Obituary: Chelo Alonso
'Cuban H-bomb' famed for sensual roles in 1950s and 1960s movies
Chelo Alonso, the actress and dancer, who has died aged 85, was heralded as "the new Josephine Baker" when she took to the stage at the Folies Bergere in Paris in the 1950s. She quickly gained a legion of male admirers who would return to see her time and again.
She made up for her lack of height with sensual routines that mixed Cuban and African styles, as well as belly-dancing, and she became known as "The Cuban H-bomb". On screen, she would be noted for what one critic described as "her volcanic temperament, highly distinctive cheekbones and wild mane of dark hair".
But Alonso had her detractors - including Fidel Castro, who was so incensed that she was raising her profile outside Cuba that he reputedly sent Che Guevara on an unsuccessful mission to talk her into going back.
Swedish actress Anita Ekberg had also been less than impressed with Alonso. In 1958, they were shooting the sword-and-sandal epic Sheba And The Gladiator (also known as Sign Of The Gladiator) when the producers, responding to Alonso's sex appeal, beefed up her role as a slave, dancer and conspirator, and gave her equal billing with her Swedish rival, who was not best pleased.
Chelo Alonso was born Isabel Apolonia Garcia Hernandez on April 10 1933 at Camaguey in Cuba. Her Cuban father and Mexican mother were both artistic and encouraged their daughter to embrace her passion for music and movement.

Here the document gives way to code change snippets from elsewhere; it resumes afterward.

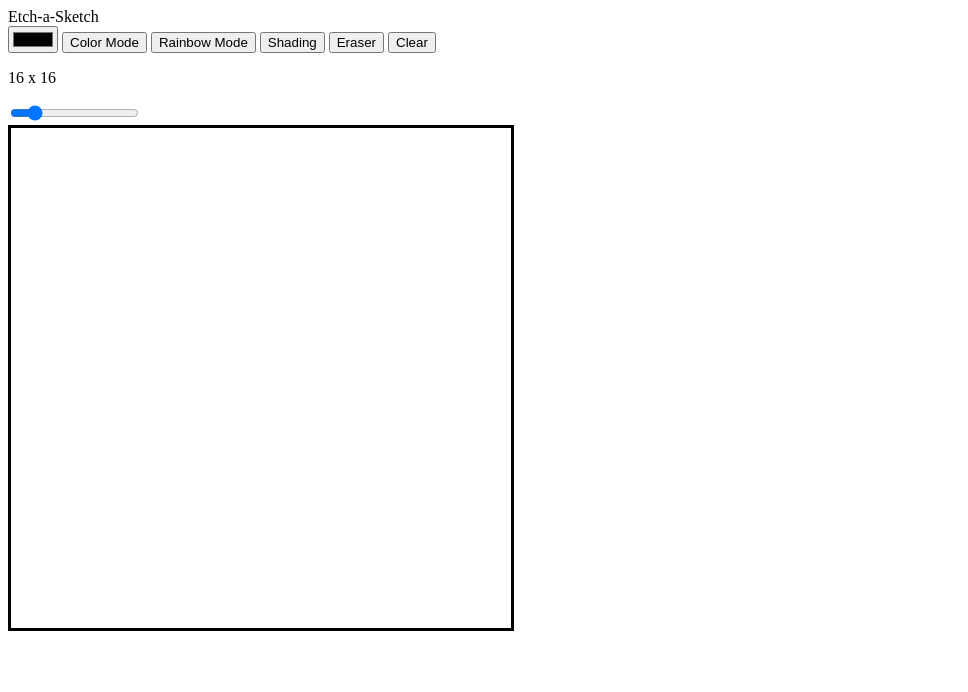
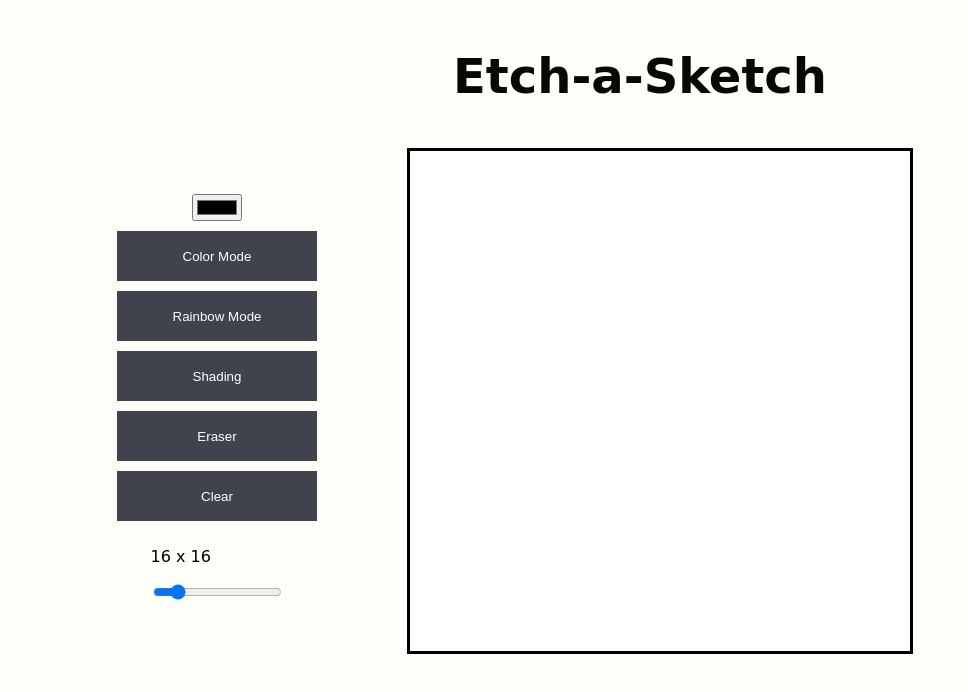
Before and after one commit to salaga-py2021/etch-a-sketch, a plain HTML site: page index.html in a window 1280 px wide. Shown: the whole page, without its empty margins (0-968 px from the left). Drawn offline with Linux system fonts and the light colour scheme.

Commit message:
Add styling and color to webpage

```diff
--- a/index.html
+++ b/index.html
@@ -10,7 +10,8 @@
 </head>
 <body>
     <header>Etch-a-Sketch</header>
-    <div class = 'buttons'>
+    <div id = 'mainBody'>
+        <div id = 'buttonsContainer'>
             <input onchange="colorSelected(this)" type="color">
             <button id = 'colorButton'> Color Mode </button>
             <button id = 'rainbowButton'> Rainbow Mode </button>
@@ -25,5 +26,6 @@
         <div class = 'gridContainer' id = 'gridContainer'>
             <!-- To Do: Add JavaScript grid here that's nxn -->
         </div>
+    </div>
 </body>
 </html>
--- a/script.js
+++ b/script.js
@@ -42,7 +42,7 @@ function changeBackground(gridBox){
         this.style.backgroundColor = 'rgb(' + setColor.join(',') + ')';
     }
     else{
-        const colorPicker = document.querySelector('.buttons > input');
+        const colorPicker = document.querySelector('#buttonsContainer > input');
         this.style.backgroundColor = colorPicker.value;
     }
 }
--- a/styles.css
+++ b/styles.css
@@ -1,11 +1,52 @@
-.rowContainer{
+body {
     display: flex;
+    flex-direction: column;
+    background-color: #FFFFFA;
+    font-family: 'Staatliches', cursive;
+}
+
+header {
+    font-size: xxx-large;
+    font-weight: bolder;
+    text-align: center;
+    margin: 40px;
+    color: #080705;
+}
+
+#mainBody {
+    display: flex;
+    justify-content: center;
+    gap: 10px;
+    flex-wrap: wrap-reverse;
+
+}
+
+#buttonsContainer {
+    display: flex;
+    flex-direction: column;
+    gap: 10px;
+    justify-content: center;
+    align-items: center;
+    margin: 50px 80px 50px -250px;
+}
+
+button{
+    height: 50px;
+    width: 200px;
+    border: 0cm;
+    background-color: #40434E;
+    color: #FFFFFA;
+
 }
 
 .gridContainer {
     border: solid black;
 }
 
+.rowContainer{
+    display: flex;
+}
+
 .gridBox{
     background-color: rgb(255, 255, 255);
 }
```
Lines whose indentation alone changed are shown as unchanged.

By her early teens, she was performing in Havana at Cuba's National Theatre, and via dancing stints on Broadway and in Paris, she arrived in Italy and was cast in a series of sword-and-sandallers alongside such beefcake hunks as Steve Reeves, Mark Forest and former Tarzan, Lex Barker.
After Sheba And The Gladiator, there were such classics of the genre as Goliath And The Barbarians - which earned Alonso the accolade of "Italian cinema's female discovery" from the National Board of Film Advertisers - The Pirate And The Slave Girl, Attack Of The Moors, Terror Of The Red Mask, The Huns (as Tanya, Queen of the Tartars) and Atlas Against The Cyclops.

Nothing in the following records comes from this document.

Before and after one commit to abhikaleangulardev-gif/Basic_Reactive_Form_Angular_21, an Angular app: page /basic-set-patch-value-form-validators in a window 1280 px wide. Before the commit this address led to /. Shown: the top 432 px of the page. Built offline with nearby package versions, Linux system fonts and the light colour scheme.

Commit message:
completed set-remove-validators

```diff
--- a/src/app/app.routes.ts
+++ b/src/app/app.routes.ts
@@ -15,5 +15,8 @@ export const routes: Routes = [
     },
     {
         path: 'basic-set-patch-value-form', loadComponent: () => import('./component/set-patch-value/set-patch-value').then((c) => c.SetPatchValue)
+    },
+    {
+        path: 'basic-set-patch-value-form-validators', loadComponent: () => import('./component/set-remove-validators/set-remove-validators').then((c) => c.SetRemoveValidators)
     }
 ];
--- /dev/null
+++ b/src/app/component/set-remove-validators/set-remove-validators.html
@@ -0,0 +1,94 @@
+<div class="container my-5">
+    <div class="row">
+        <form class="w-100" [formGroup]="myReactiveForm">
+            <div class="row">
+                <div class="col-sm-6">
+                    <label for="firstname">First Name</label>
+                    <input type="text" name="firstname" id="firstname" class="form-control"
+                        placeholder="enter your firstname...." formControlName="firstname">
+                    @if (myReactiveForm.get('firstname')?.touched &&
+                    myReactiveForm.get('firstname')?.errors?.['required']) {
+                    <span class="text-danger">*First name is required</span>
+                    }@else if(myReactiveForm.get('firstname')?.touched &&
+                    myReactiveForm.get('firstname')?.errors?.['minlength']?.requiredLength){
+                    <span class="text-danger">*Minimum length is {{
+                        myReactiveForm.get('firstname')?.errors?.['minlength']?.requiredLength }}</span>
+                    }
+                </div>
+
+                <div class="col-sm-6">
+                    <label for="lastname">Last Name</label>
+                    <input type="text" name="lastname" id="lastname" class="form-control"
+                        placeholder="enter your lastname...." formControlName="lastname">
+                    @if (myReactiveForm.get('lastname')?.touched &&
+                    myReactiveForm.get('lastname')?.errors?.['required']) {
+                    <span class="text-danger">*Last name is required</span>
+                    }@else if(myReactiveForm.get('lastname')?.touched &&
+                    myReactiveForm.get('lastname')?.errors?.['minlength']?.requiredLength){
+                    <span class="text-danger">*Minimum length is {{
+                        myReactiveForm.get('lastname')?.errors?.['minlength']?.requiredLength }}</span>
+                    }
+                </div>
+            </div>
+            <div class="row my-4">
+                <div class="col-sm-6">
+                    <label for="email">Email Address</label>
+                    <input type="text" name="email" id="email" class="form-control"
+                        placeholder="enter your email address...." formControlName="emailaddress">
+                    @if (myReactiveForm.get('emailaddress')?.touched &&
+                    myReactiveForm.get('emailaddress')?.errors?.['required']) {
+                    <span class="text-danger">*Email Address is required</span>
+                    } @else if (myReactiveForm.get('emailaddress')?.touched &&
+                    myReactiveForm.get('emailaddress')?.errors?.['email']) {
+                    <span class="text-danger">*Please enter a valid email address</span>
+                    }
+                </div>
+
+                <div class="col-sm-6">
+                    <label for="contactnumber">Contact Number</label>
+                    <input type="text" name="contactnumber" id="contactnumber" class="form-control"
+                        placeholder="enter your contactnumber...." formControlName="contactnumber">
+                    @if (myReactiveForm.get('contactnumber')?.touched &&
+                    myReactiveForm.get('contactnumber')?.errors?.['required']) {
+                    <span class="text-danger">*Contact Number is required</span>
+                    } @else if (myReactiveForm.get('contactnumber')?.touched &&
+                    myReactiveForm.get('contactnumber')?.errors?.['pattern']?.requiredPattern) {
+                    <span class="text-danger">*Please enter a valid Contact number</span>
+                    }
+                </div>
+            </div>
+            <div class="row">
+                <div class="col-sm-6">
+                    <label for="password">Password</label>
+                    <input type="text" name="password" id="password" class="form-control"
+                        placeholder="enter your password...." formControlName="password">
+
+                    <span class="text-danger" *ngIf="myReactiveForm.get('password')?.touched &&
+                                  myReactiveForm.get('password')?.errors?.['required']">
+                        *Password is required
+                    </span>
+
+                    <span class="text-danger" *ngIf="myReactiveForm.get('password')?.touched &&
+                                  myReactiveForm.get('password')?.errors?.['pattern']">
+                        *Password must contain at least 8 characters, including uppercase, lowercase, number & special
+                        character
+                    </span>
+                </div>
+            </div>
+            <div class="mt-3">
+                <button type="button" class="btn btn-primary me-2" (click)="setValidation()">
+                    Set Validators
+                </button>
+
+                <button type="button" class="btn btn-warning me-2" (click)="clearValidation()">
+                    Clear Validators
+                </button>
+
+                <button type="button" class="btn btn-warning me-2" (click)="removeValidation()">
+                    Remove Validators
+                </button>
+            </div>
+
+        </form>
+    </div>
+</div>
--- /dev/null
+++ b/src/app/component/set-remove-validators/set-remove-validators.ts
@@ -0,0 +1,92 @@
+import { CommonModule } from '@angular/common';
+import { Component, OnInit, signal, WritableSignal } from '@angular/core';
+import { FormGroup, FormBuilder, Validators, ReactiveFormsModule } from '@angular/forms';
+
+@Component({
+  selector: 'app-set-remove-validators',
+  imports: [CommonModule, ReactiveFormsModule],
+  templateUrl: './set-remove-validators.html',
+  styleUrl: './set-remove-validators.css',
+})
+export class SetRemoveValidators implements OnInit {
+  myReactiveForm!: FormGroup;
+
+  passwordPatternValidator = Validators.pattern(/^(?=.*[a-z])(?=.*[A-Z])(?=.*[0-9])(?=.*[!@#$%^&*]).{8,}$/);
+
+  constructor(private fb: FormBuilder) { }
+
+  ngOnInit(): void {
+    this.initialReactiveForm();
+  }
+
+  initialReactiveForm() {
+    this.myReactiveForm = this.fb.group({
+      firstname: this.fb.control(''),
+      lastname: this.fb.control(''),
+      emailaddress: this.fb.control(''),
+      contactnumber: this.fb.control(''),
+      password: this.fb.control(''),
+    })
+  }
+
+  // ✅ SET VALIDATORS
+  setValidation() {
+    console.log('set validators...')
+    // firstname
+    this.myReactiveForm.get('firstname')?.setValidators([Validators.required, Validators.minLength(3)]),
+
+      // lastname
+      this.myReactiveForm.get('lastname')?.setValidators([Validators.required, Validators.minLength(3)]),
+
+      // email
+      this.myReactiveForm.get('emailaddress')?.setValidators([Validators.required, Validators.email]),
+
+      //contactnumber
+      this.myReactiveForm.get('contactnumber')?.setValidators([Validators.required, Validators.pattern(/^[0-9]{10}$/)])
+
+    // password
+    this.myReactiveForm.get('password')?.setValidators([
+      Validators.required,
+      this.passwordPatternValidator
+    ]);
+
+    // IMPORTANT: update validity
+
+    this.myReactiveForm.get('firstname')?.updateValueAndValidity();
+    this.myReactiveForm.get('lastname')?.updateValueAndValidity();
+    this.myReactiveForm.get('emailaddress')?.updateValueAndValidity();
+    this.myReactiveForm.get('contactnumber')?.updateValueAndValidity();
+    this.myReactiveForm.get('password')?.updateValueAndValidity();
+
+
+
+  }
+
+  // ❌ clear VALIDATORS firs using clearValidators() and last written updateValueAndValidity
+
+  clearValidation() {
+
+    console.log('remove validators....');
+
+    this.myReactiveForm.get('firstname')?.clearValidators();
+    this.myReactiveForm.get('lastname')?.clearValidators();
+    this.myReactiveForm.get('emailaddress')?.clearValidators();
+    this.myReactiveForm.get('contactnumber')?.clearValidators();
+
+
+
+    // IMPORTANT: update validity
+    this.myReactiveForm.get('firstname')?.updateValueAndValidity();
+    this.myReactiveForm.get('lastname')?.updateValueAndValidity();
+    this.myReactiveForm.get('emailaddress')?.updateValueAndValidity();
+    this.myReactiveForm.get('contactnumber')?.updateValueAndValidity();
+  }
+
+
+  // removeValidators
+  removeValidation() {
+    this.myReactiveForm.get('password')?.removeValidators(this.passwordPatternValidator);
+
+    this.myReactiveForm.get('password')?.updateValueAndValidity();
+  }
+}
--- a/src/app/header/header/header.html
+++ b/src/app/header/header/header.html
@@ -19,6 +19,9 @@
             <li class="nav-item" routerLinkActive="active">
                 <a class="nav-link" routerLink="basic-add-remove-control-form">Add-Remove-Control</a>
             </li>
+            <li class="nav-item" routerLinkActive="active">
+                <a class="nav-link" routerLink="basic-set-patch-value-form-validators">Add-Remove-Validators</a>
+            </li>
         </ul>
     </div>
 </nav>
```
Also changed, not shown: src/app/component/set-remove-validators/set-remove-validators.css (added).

While filming another of these epics, Morgan, The Pirate (1960), she met the film's production manager, Aldo Pomilia. They married in 1962, and after completing the drama Desert War, Alonso retired to bring up their son.
Four years later, she had a non-speaking cameo in Sergio Leone's The Good, The Bad And The Ugly, starring Clint Eastwood, on which Aldo was production supervisor. She played a woman who cooks a meal for the hired gun, played by Lee Van Cleef, while he waits for her husband and son to return home. When they show up, he shoots them dead.

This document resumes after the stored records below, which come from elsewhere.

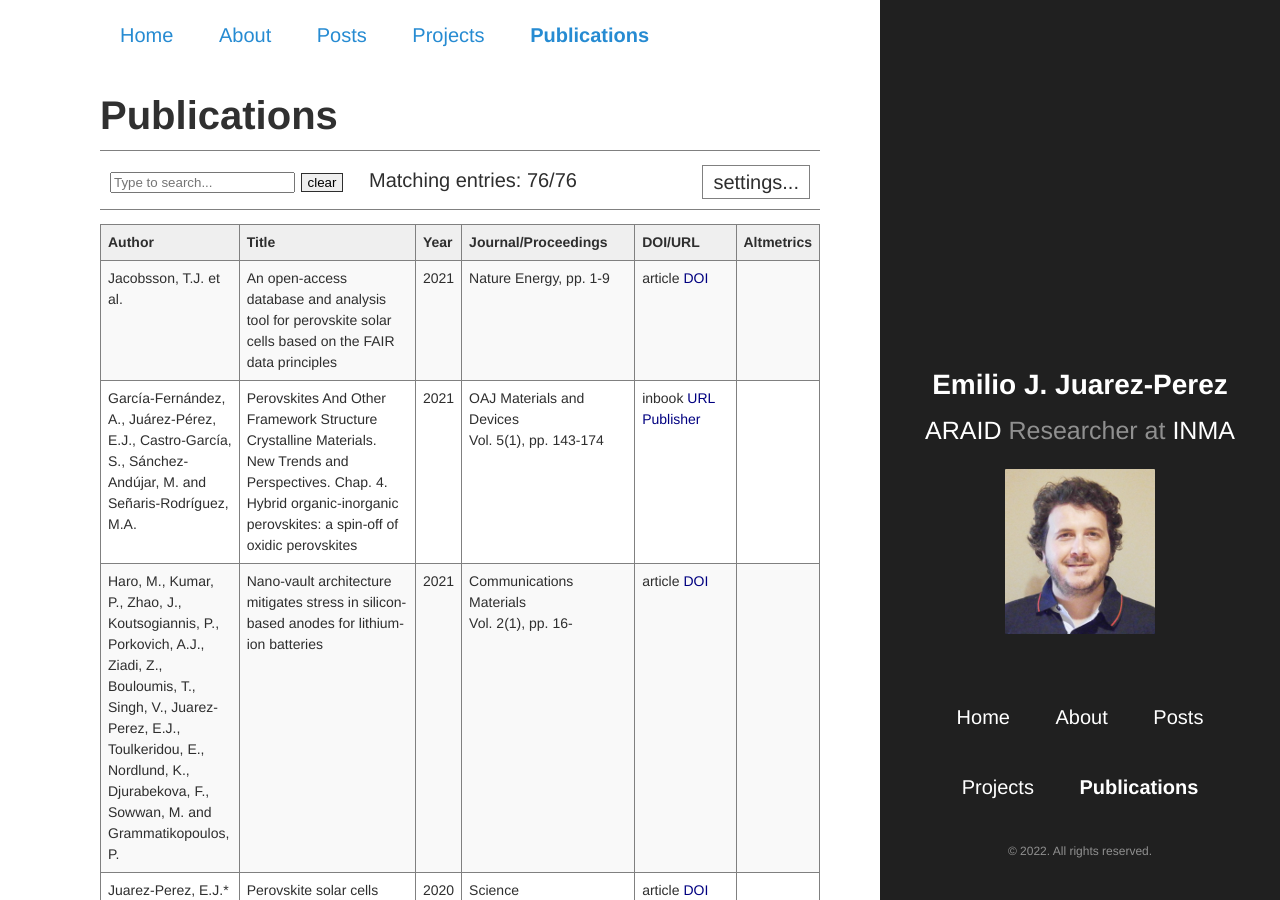
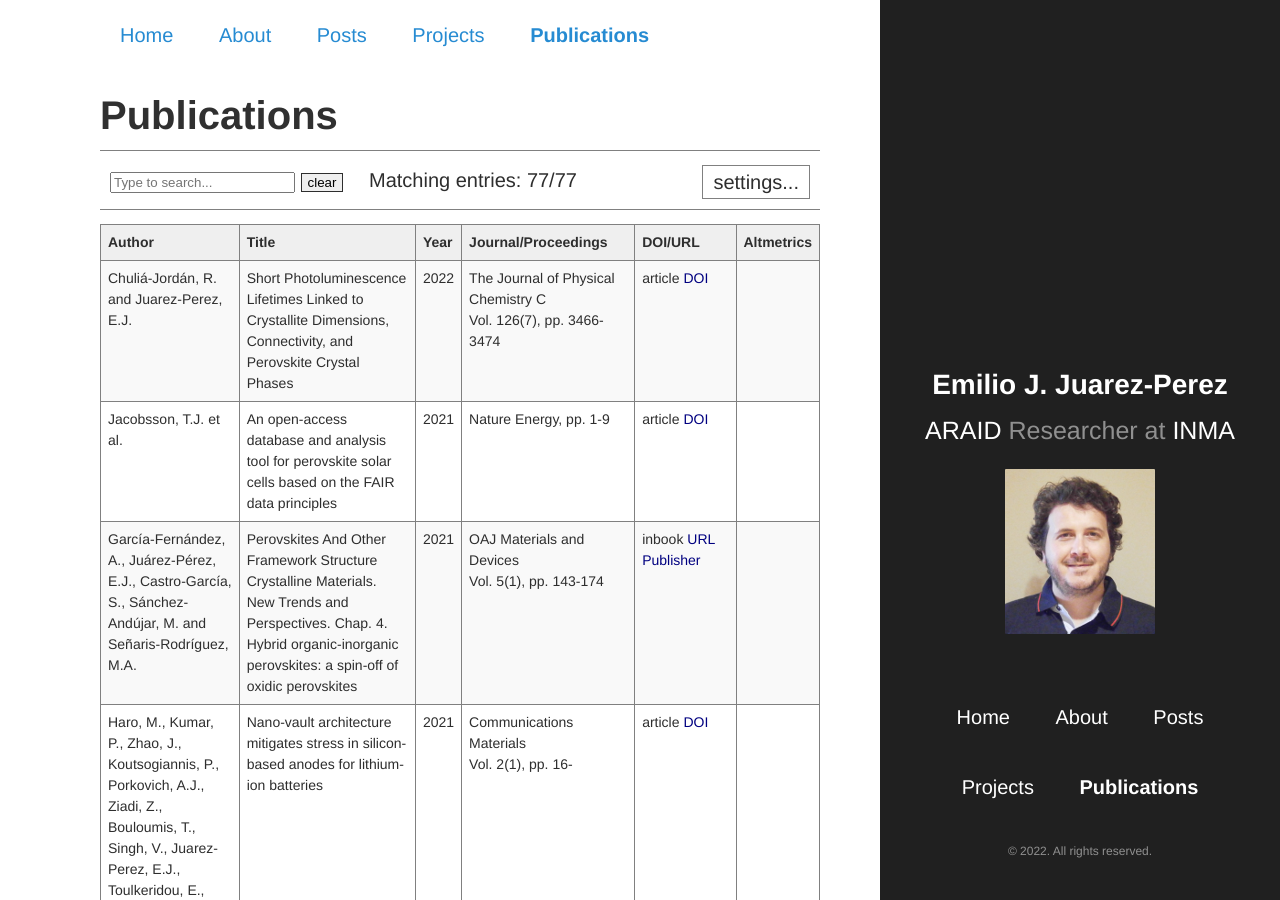
Before and after one commit to ejjpweb/ejjpweb.github.io, a Jekyll site: the page built from Publications.md, in a window 1280 px wide and 900 px high. Built offline with Jekyll 4.4.1, drawn with Linux system fonts in a browser that asks for light colours; comment, search, counter and statistics services are not loaded; some of the changed text lies outside the part shown.

Commit message:
updated publications

```diff
--- a/Publications.md
+++ b/Publications.md
@@ -350,6 +350,17 @@ p.infolinks { margin: 0.3em 0em 0em 0em; padding: 0px; }
 
 
 <tbody>
+
+<tr id="Chulia-Jordan2022Short3466" class="entry">
+	<td>Chuliá-Jordán, R. and Juarez-Perez, E.J.</td>
+	<td>Short Photoluminescence Lifetimes Linked to Crystallite Dimensions, Connectivity, and Perovskite Crystal Phases</td>
+	<td>2022</td>
+	<td>The Journal of Physical Chemistry C<br/>Vol. 126(7), pp. 3466-3474&nbsp;</td>
+	<td>article <a href="https://doi.org/10.1021/acs.jpcc.1c08867">DOI</a> &nbsp;</td>
+	<td> <div class='altmetric-embed' data-badge-type='donut' data-hide-no-mentions='true' data-badge-popover="left" data-doi="10.1021/acs.jpcc.1c08867" ></div> <span class="__dimensions_badge_embed__" data-style="small_rectangle" data-doi="10.1021/acs.jpcc.1c08867" > </span></td>
+</tr>
+
+
 <tr id="Jacobsson2021open1" class="entry">
 	<td>Jacobsson, T.J. et al.</td>
 	<td>An open-access database and analysis tool for perovskite solar cells based on the FAIR data principles</td>
@@ -1059,7 +1070,7 @@ p.infolinks { margin: 0.3em 0em 0em 0em; padding: 0px; }
 </table>
 
 <footer>
- <small>Created by <a href="http://jabref.sourceforge.net">JabRef</a> on 27/12/2021.</small>
+ <small>Created by <a href="http://jabref.sourceforge.net">JabRef</a> on 28/03/2022.</small>
 </footer>
 
 <!-- file generated by JabRef -->
```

Two more spaghetti westerns followed, in which she played the sultry Dolores in Run, Man, Run (1968) - her best performance - and the following year in Night Of The Serpent.
After that, Alonso devoted herself to television work in Italy, where she was a mainstay for the next two decades, appearing on everything from variety shows to cooking programmes.
When her husband died in 1986, she retired to run a four-star hotel and, later, a cattery.
Alonso, who died on February 20, is survived by her son.